[Entries taken from a collection]
------------------------------------------------

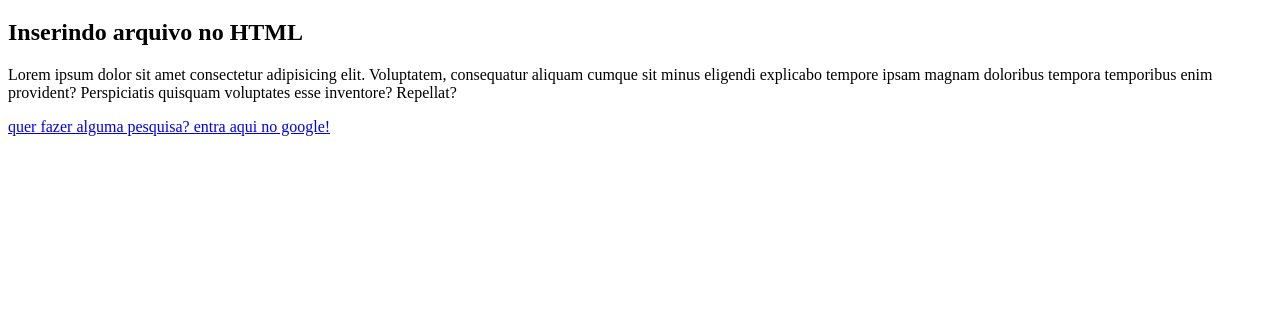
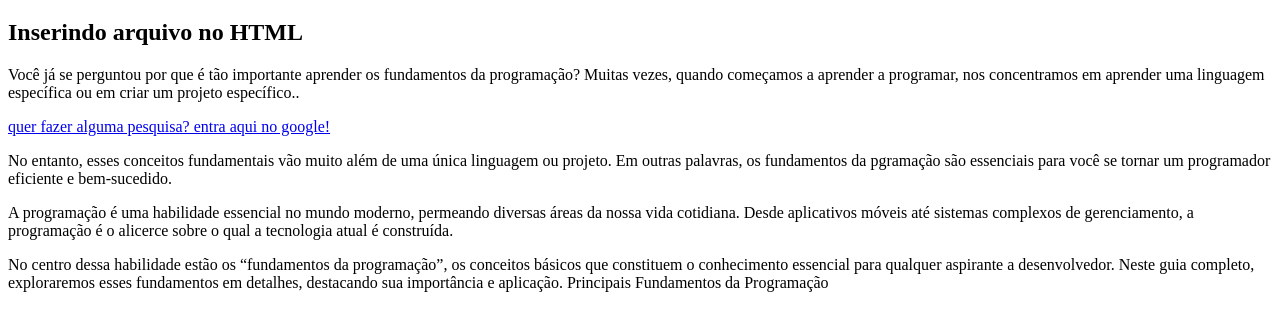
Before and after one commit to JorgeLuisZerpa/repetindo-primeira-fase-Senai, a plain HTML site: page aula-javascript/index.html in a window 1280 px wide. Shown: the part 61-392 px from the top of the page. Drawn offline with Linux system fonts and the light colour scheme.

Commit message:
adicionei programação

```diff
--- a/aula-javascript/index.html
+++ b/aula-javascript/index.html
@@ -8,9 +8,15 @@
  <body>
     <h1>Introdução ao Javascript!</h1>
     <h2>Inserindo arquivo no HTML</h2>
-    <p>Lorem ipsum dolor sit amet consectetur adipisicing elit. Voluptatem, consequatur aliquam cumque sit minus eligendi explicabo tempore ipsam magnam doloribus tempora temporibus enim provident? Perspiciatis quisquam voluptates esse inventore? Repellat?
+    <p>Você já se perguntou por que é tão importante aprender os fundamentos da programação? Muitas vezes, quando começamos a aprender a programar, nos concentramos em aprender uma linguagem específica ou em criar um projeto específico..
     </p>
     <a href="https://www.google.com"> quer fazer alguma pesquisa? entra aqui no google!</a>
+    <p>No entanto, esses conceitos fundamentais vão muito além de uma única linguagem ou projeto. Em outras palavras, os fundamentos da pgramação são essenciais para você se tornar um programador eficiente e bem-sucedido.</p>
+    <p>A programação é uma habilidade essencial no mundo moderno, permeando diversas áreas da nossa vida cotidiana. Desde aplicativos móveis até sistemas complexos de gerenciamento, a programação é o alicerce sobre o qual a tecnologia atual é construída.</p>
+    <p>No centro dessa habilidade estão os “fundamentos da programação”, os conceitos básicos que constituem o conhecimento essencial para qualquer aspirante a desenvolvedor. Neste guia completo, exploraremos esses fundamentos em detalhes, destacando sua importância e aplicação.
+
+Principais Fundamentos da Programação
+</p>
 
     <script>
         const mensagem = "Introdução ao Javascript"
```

------------------------------------------------

▸ **YOUR INSTRUCTIONS**
Check every line of the data for the word "projeto". The response is the count alone.

▸ **SOLUTION**
2